EXTRACTED RECORDS —
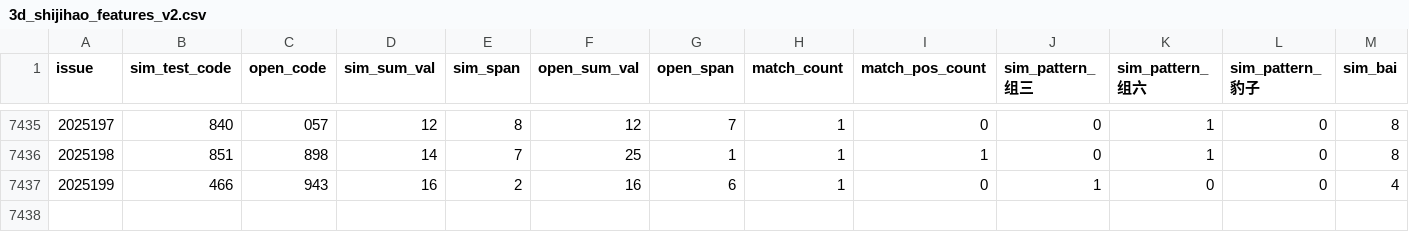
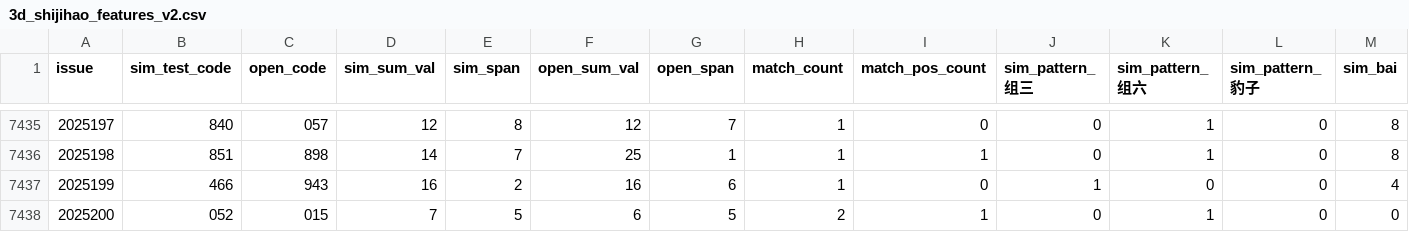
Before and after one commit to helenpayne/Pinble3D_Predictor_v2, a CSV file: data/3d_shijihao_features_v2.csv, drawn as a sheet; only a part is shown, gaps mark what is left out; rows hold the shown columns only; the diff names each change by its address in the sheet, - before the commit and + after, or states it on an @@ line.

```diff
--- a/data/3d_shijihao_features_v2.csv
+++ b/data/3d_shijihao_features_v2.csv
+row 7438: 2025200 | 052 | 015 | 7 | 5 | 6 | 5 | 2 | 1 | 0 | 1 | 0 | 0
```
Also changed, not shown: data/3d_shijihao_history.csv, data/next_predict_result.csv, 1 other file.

EXERCISE INSTRUCTIONS —
What is needed is an exact copy of the entries, without any images.

FINISHED TASK —
Before and after one commit to helenpayne/Pinble3D_Predictor_v2, a CSV file: data/3d_shijihao_features_v2.csv, drawn as a sheet; only a part is shown, gaps mark what is left out; rows hold the shown columns only; the diff names each change by its address in the sheet, - before the commit and + after, or states it on an @@ line.

```diff
--- a/data/3d_shijihao_features_v2.csv
+++ b/data/3d_shijihao_features_v2.csv
+row 7438: 2025200 | 052 | 015 | 7 | 5 | 6 | 5 | 2 | 1 | 0 | 1 | 0 | 0
```
Also changed, not shown: data/3d_shijihao_history.csv, data/next_predict_result.csv, 1 other file.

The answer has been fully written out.